They are set on a 'first come' basis.

> Where is this xidNumber stored, though?

They are stored in idmap.ldb, which on Debian based distros is usually
in /var/lib/samba/private/

> If it was stored in the AD, I assume member servers could just query
> it directly, right?

No, they are only used on DC's

> But that doesn't seem to be the case since we still need to set these
> xidNumbers manually when using the ad back end,

You cannot set xidNumbers manually, you set uidNumber and/or gidNumber

> and when using the rid backend not the xidNumber but the rid is used
> to calculate the ID. 

This is correct on a Unix domain member.

>Then what is the purpose of the xidNumber set by the DC? Honestly, I'm
>a bit lost here...

Have you ever heard of 'Sysvol' ?

Windows has the interesting fact that groups can 'own' things, Unix
doesn't and domain groups need to 'own' things in 'Sysvol'.
To explain how this works, lets look at a fragment of idmap.ldb:

dn: CN=S-1-5-21-xxxxxxxxxx-yyyyyyyyyy-zzzzzzzzzz-500
cn: S-1-5-21-xxxxxxxxxx-yyyyyyyyyy-zzzzzzzzzz-500
objectClass: sidMap
objectSid: S-1-5-21-xxxxxxxxxx-yyyyyyyyyy-zzzzzzzzzz-500
xidNumber: 0
distinguishedName: CN=S-1-5-21-xxxxxxxxxx-yyyyyyyyyy-zzzzzzzzzz-500

dn: CN=S-1-5-21-xxxxxxxxxx-yyyyyyyyyy-zzzzzzzzzz-512 
cn: S-1-5-21-xxxxxxxxxx-yyyyyyyyyy-zzzzzzzzzz-512 
objectClass: sidMap
objectSid: S-1-5-21-xxxxxxxxxx-yyyyyyyyyy-zzzzzzzzzz-512 
xidNumber: 3000010
distinguishedName: CN=S-1-5-21-xxxxxxxxxx-yyyyyyyyyy-zzzzzzzzzz-512 

xxxxxxxxxx-yyyyyyyyyy-zzzzzzzzzz replaces the domain SID
500 is the RID for Administrator
512 is the RID for Domain Admins

The first time a user or group contacts the DC, its SID-RID is mapped
to the next available xidNumber. there are a few exceptions to this,
Administrator being one of them, as you can see 'RID' 500
(Administrator) is mapped to the ID '0' (Unix root), it is also set to
Most others get the next xidNumber and 'ID_TYPE_BOTH', this means the
Unix OS identifies them by the xidNumber and thinks they are both a
user and a group. 
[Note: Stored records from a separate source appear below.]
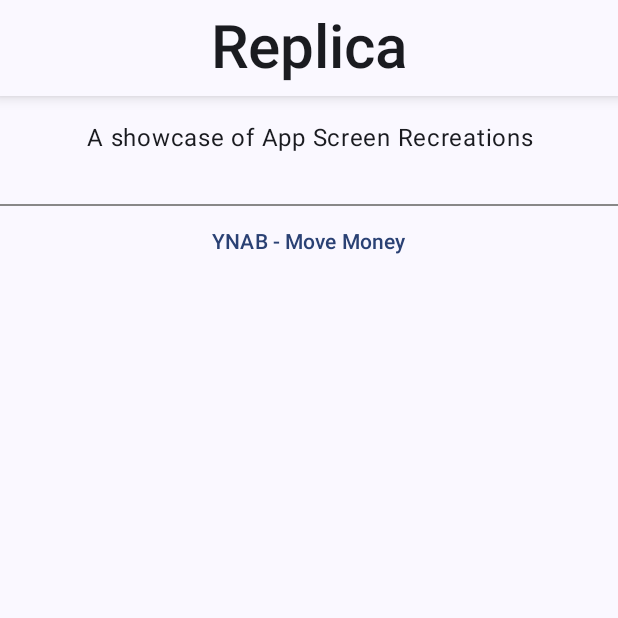
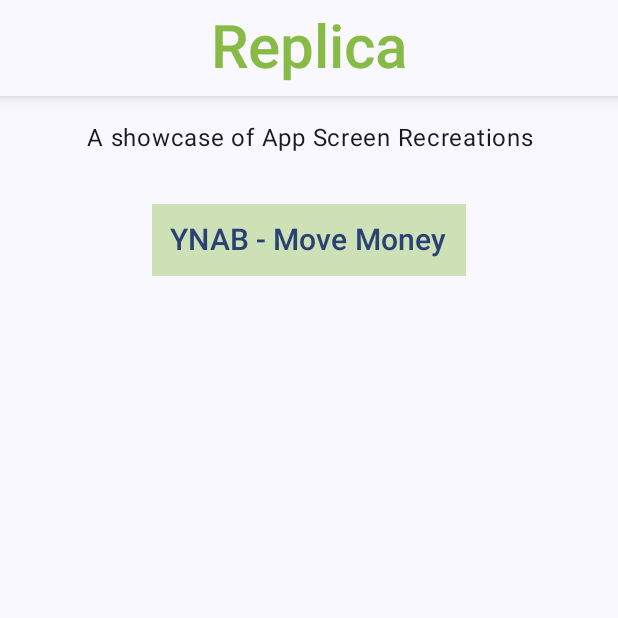
Before and after one commit to FeKent/Replica, an Android app built with Jetpack Compose: the screen it shows after launch (MainActivity), on a phone screen of 412 x 824 dp, the top half of it. Run offline under Robolectric (Android 15) with nearby library versions, the phone set to English and light mode, and no system bars.

Commit message:
Update Home Screen design & rename parameter

```diff
--- a/app/src/main/java/com/example/replica/MainActivity.kt
+++ b/app/src/main/java/com/example/replica/MainActivity.kt
@@ -44,6 +44,6 @@
 
     NavHost(navController = navController, startDestination = Screen.Home.route ){
         composable(Screen.Home.route){ HomeScreen { navController.navigate(Screen.Ynab.route) } }
-        composable(Screen.Ynab.route){ YnabScreen{navController.navigate(Screen.Home.route)}}
+        composable(Screen.Ynab.route){ YnabScreen{ navController.navigate(Screen.Home.route)}}
     }
 }
--- a/app/src/main/java/com/example/replica/composables/HomeScreen.kt
+++ b/app/src/main/java/com/example/replica/composables/HomeScreen.kt
@@ -2,7 +2,7 @@
 
 package com.example.replica.composables
 
-import androidx.compose.foundation.layout.Arrangement
+import androidx.compose.foundation.background
 import androidx.compose.foundation.layout.Box
 import androidx.compose.foundation.layout.Column
 import androidx.compose.foundation.layout.Row
@@ -12,7 +12,6 @@
 import androidx.compose.foundation.layout.padding
 import androidx.compose.foundation.layout.size
 import androidx.compose.material3.CenterAlignedTopAppBar
-import androidx.compose.material3.Divider
 import androidx.compose.material3.ExperimentalMaterial3Api
 import androidx.compose.material3.Surface
 import androidx.compose.material3.Text
@@ -29,18 +28,18 @@
 import com.example.replica.R
 
 @Composable
-fun HomeScreen(changeScreen: () -> Unit) {
+fun HomeScreen(ynabScreen: () -> Unit) {
 
     Column(modifier = Modifier.fillMaxSize()) {
-        ElevatedBar(title = {Text(text = stringResource(id = R.string.app_name), fontSize = 40.sp, fontWeight = FontWeight.SemiBold)})
+        ElevatedBar(title = {Text(text = stringResource(id = R.string.app_name), fontSize = 40.sp, fontWeight = FontWeight.SemiBold, color = Color(135, 187, 70, 255))})
         Spacer(modifier = Modifier.size(16.dp))
         Text(text = "A showcase of App Screen Recreations", textAlign = TextAlign.Center,modifier = Modifier.fillMaxWidth())
         Spacer(modifier = Modifier.size(32.dp))
-        Divider(color = Color.Gray)
         Box(modifier = Modifier.padding(horizontal = 60.dp).fillMaxWidth()) {
             Row(modifier = Modifier.align(alignment = Alignment.Center)) {
-                TextButton(onClick = { changeScreen() }) {
-                    Text("YNAB - Move Money")
+                TextButton(onClick = { ynabScreen() }, modifier = Modifier.background(
+                    Color(135, 187, 70, 100))) {
+                    Text("YNAB - Move Money", fontSize = 20.sp)
                 }
             }
         }
@@ -50,6 +49,7 @@
 }
 
 
+@OptIn(ExperimentalMaterial3Api::class)
 @Composable
 fun ElevatedBar(title: @Composable ()-> Unit) {
     Surface(shadowElevation = 6.dp, modifier = Modifier.fillMaxWidth()) {
```
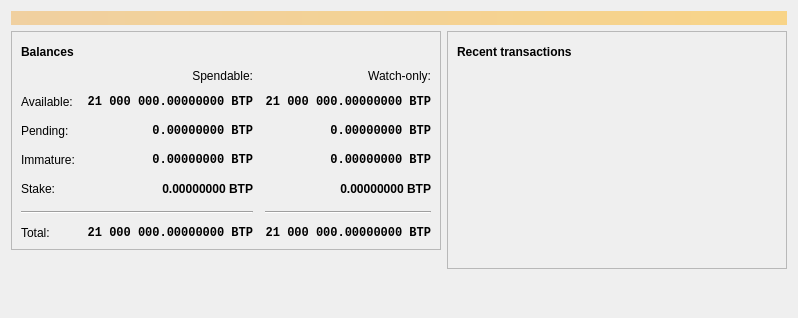
Qt form src/qt/forms/overviewpage.ui (CryptoDev777/litecoin-pos) before a commit.
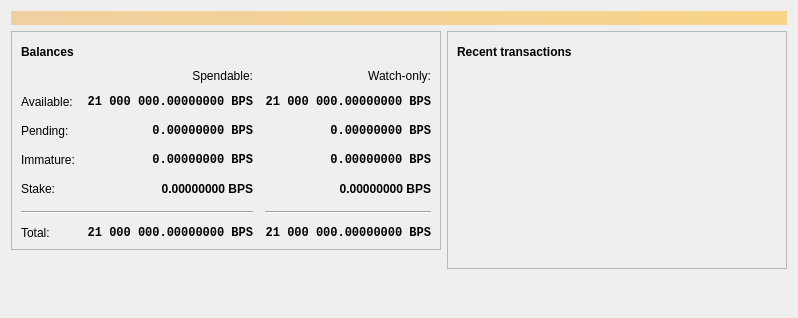
The same form after that commit. Icons and pictures are not drawn.

```diff
--- a/src/qt/forms/overviewpage.ui
+++ b/src/qt/forms/overviewpage.ui
@@ -130,7 +130,7 @@
                <string>Unconfirmed transactions to watch-only addresses</string>
               </property>
               <property name="text">
-               <string notr="true">0.00000000 BTP</string>
+               <string notr="true">0.00000000 BPS</string>
               </property>
               <property name="alignment">
                <set>Qt::AlignRight|Qt::AlignTrailing|Qt::AlignVCenter</set>
@@ -156,7 +156,7 @@
                <string>Total of transactions that have yet to be confirmed, and do not yet count toward the spendable balance</string>
               </property>
               <property name="text">
-               <string notr="true">0.00000000 BTP</string>
+               <string notr="true">0.00000000 BPS</string>
               </property>
               <property name="alignment">
                <set>Qt::AlignRight|Qt::AlignTrailing|Qt::AlignVCenter</set>
@@ -182,7 +182,7 @@
                <string>Mined balance in watch-only addresses that has not yet matured</string>
               </property>
               <property name="text">
-               <string notr="true">0.00000000 BTP</string>
+               <string notr="true">0.00000000 BPS</string>
               </property>
               <property name="alignment">
                <set>Qt::AlignRight|Qt::AlignTrailing|Qt::AlignVCenter</set>
@@ -241,7 +241,7 @@
                <string>Mined balance that has not yet matured</string>
               </property>
               <property name="text">
-               <string notr="true">0.00000000 BTP</string>
+               <string notr="true">0.00000000 BPS</string>
               </property>
               <property name="alignment">
                <set>Qt::AlignRight|Qt::AlignTrailing|Qt::AlignVCenter</set>
@@ -286,7 +286,7 @@
                <string>Stake</string>
               </property>
               <property name="text">
-               <string notr="true">0.00000000 BTP</string>
+               <string notr="true">0.00000000 BPS</string>
               </property>
               <property name="alignment">
                <set>Qt::AlignRight|Qt::AlignTrailing|Qt::AlignVCenter</set>
@@ -331,7 +331,7 @@
                <string>Watch Stake</string>
               </property>
               <property name="text">
-               <string notr="true">0.00000000 BTP</string>
+               <string notr="true">0.00000000 BPS</string>
               </property>
               <property name="alignment">
                <set>Qt::AlignRight|Qt::AlignTrailing|Qt::AlignVCenter</set>
@@ -357,7 +357,7 @@
                <string>Your current total balance</string>
               </property>
               <property name="text">
-               <string notr="true">21 000 000.00000000 BTP</string>
+               <string notr="true">21 000 000.00000000 BPS</string>
               </property>
               <property name="alignment">
                <set>Qt::AlignRight|Qt::AlignTrailing|Qt::AlignVCenter</set>
@@ -383,7 +383,7 @@
                <string>Current total balance in watch-only addresses</string>
               </property>
               <property name="text">
-               <string notr="true">21 000 000.00000000 BTP</string>
+               <string notr="true">21 000 000.00000000 BPS</string>
               </property>
               <property name="alignment">
                <set>Qt::AlignRight|Qt::AlignTrailing|Qt::AlignVCenter</set>
@@ -426,7 +426,7 @@
                <string>Your current spendable balance</string>
               </property>
               <property name="text">
-               <string notr="true">21 000 000.00000000 BTP</string>
+               <string notr="true">21 000 000.00000000 BPS</string>
               </property>
               <property name="alignment">
                <set>Qt::AlignRight|Qt::AlignTrailing|Qt::AlignVCenter</set>
@@ -452,7 +452,7 @@
                <string>Your current balance in watch-only addresses</string>
               </property>
               <property name="text">
-               <string notr="true">21 000 000.00000000 BTP</string>
+               <string notr="true">21 000 000.00000000 BPS</string>
               </property>
               <property name="alignment">
                <set>Qt::AlignRight|Qt::AlignTrailing|Qt::AlignVCenter</set>
```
> > Ah, that type of headache, what do I need to ad and what was the
> > last uidNumber I used.
> Well.. yes. What other headaches are there with the ad backend? :-)

'need to ad' should have been 'need to add', that is the major headache
if using the 'ad' backend, just remembering what options to add when
creating users and what values to use.

> >
> >> What still confuses me here is how the wiki states that in case of
> >> rid/autorid information about file ownership is lost if the local
> >> tdb fails and cannot be restored.
> > Where does it say that ?
> It's implied here: https://wiki.samba.org/index.php/Idmap_config_ad
> Advantages: "IDs are not stored in a local database that can corrupt
> and thus file ownerships are not lost.*"*
> Either I'm misunderstanding this, or this statement is really giving
> the wrong picture.

Fair comment, I think what was meant was, the user & group data is
stored in AD and is easily retrievable in case of local failure.
> Let me see if I understand this correctly. No matter if the ad or the 
> rid backend is used, the member server queries the AD to check which
> ID belongs to which user and sets ACL accordingly. In the case of ad,
> the uidNumber is used, in case of rid the ID is calculated in a
> transparent way. I assume this means that each time someone access a
> member server (for example to access a file), the member server will
> query the DC to verify this user's ID. What happens if the DC cannot
> be reached, will a local cache be used or will the request remain
> pending until a DC answers?

Winbind caches ID's locally and refreshes the cache periodically and if
'winbind offline logon = yes' is set in a Unix domain members smb.conf,
they will allow login even if the DC cannot be contacted.

> Why did you mention the *nix domain member specifically? In which
> other cases would I have to worry?

As far as Samba and AD is concerned, there are only three posibilties,
DC's, Windows domain members and Unix domain members. Windows domain
members don't have 'tdb' files. If a DC goes down, you have bigger
worries. This just leaves Unix domain members and as long as you use
the same smb.conf as before you can easily recover from a Samba crash.

> Questions over questions... thanks for bearing with me! :-)

Asking questions is the only way to get answers ;-)


More information about the samba mailing list